## EXERCISE PROMPT:
Working through the lines below, return each one that holds "system".

### DATA EXCERPTS

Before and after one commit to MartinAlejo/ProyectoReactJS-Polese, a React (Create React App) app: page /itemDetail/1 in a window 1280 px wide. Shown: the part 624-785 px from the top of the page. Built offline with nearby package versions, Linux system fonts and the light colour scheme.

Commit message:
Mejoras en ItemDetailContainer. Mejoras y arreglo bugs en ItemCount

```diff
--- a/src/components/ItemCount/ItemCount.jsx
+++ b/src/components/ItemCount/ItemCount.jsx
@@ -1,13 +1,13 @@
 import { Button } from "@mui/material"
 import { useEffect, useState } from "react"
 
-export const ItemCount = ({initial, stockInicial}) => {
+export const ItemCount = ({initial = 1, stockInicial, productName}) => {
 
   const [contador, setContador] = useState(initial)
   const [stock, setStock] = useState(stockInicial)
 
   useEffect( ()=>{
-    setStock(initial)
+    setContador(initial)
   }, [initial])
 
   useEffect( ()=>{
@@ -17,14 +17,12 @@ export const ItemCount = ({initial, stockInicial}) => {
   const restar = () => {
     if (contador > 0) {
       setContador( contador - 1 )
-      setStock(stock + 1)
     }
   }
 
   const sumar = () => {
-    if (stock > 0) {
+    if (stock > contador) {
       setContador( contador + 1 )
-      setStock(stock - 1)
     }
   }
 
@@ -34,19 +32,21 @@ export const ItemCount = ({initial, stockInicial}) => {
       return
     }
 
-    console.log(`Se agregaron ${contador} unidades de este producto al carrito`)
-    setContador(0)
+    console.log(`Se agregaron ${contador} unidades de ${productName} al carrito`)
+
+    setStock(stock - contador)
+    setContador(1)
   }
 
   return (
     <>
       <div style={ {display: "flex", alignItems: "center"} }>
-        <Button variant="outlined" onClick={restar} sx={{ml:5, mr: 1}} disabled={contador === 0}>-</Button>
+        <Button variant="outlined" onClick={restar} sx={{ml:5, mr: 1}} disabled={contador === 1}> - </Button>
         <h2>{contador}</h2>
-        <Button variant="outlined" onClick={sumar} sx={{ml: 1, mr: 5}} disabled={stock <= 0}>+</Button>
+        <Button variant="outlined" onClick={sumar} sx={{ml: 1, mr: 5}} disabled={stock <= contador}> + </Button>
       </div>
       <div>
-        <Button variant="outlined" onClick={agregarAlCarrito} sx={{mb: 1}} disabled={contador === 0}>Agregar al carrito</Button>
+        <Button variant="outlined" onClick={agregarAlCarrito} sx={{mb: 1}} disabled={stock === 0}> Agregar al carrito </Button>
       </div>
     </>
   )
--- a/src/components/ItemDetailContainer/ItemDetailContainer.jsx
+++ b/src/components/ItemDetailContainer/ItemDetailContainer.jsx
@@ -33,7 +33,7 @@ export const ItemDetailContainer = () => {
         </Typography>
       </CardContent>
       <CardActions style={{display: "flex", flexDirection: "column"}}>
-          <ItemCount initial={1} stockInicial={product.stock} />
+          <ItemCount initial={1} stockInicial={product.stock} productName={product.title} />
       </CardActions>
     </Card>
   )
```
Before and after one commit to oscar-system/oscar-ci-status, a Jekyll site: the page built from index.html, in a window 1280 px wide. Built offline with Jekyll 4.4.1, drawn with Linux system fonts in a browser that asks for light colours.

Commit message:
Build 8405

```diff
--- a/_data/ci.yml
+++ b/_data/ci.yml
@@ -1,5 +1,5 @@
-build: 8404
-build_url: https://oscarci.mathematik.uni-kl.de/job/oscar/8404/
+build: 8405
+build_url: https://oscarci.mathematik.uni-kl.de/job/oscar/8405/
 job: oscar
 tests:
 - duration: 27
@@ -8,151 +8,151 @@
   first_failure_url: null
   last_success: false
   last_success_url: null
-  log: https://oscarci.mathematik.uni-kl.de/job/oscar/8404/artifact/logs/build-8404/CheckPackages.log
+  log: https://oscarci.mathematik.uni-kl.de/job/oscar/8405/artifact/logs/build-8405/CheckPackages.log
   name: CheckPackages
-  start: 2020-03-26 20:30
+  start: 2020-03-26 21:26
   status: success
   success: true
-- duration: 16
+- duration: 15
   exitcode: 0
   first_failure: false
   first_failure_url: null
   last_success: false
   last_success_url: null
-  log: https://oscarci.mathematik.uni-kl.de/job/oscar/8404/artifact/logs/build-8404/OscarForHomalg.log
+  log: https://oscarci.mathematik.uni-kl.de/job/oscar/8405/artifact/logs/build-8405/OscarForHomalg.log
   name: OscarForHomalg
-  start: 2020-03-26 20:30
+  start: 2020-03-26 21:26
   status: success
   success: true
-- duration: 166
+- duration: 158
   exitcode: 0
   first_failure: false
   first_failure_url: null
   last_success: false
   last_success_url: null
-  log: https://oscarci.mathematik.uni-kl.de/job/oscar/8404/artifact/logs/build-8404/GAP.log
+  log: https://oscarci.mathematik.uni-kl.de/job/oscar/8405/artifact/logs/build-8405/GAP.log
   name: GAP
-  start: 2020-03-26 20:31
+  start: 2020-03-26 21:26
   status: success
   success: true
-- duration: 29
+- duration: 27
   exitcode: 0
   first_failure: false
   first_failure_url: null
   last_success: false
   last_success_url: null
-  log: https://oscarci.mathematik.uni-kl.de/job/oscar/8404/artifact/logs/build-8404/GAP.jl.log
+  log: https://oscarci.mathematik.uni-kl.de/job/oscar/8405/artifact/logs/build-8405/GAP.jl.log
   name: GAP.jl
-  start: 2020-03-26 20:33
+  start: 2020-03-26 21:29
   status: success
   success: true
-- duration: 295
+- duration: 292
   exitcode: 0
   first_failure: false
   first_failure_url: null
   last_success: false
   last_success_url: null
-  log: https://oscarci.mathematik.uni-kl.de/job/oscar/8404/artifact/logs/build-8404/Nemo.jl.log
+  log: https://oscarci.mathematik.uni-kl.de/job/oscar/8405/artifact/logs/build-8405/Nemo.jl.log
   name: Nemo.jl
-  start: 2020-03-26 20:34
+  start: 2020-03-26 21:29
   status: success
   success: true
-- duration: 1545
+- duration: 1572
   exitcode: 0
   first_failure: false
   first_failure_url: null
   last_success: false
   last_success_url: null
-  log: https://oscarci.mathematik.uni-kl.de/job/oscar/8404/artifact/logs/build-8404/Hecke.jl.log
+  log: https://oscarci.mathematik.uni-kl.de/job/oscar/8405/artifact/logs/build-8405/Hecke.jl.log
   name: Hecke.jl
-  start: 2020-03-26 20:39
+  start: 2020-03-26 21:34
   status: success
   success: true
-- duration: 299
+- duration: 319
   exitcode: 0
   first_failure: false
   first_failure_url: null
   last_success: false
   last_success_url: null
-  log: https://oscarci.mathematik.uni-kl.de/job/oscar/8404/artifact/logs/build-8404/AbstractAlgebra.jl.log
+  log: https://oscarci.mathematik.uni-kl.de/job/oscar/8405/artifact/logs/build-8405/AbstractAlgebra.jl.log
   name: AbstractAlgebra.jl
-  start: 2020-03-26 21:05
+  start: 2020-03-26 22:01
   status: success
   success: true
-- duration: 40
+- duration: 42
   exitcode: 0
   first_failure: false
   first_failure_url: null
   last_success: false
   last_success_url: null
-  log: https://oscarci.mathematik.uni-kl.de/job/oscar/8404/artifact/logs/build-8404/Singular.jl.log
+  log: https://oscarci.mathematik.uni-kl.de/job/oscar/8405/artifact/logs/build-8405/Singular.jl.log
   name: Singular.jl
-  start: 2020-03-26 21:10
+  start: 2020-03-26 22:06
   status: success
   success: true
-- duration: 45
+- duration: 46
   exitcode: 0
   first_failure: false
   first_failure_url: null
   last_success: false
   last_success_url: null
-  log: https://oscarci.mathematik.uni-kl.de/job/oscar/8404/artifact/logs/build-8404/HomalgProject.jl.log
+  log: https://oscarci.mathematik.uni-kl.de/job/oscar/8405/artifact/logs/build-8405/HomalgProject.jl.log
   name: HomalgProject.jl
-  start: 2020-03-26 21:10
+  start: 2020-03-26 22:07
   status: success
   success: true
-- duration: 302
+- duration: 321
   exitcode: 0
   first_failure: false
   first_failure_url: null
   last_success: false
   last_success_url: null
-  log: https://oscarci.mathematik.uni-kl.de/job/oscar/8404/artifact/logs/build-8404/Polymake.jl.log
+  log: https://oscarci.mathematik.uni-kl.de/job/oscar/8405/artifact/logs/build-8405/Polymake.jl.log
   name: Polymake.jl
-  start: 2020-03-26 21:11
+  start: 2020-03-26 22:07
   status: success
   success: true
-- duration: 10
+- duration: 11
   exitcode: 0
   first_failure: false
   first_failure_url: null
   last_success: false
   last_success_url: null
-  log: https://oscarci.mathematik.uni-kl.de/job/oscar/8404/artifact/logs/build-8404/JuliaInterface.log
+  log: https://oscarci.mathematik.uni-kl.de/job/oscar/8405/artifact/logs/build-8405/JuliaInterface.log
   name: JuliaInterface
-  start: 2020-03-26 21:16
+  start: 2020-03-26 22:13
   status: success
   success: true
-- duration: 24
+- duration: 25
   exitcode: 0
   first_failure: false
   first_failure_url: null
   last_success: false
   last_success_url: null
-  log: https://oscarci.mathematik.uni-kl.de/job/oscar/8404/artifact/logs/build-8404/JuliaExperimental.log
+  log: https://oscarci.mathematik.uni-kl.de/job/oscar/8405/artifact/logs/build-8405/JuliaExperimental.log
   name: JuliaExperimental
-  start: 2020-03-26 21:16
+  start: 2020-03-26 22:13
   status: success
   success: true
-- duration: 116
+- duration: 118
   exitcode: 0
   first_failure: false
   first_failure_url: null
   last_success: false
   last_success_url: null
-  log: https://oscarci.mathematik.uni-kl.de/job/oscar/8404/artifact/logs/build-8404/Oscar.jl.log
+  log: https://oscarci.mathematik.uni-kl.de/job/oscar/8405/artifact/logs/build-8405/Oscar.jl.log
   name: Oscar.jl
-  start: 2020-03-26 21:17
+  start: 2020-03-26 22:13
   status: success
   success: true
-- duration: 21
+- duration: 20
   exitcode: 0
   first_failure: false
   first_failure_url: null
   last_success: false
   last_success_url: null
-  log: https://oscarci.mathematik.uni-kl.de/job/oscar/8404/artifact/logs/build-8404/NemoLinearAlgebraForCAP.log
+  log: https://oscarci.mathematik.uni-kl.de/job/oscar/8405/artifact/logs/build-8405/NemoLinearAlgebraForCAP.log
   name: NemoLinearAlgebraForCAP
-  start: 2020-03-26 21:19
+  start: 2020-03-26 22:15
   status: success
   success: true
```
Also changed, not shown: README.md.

######

## TASK RESULT:
Before and after one commit to MartinAlejo/ProyectoReactJS-Polese, a React (Create React App) app: page /itemDetail/1 in a window 1280 px wide. Shown: the part 624-785 px from the top of the page. Built offline with nearby package versions, Linux system fonts and the light colour scheme.
Before and after one commit to oscar-system/oscar-ci-status, a Jekyll site: the page built from index.html, in a window 1280 px wide. Built offline with Jekyll 4.4.1, drawn with Linux system fonts in a browser that asks for light colours.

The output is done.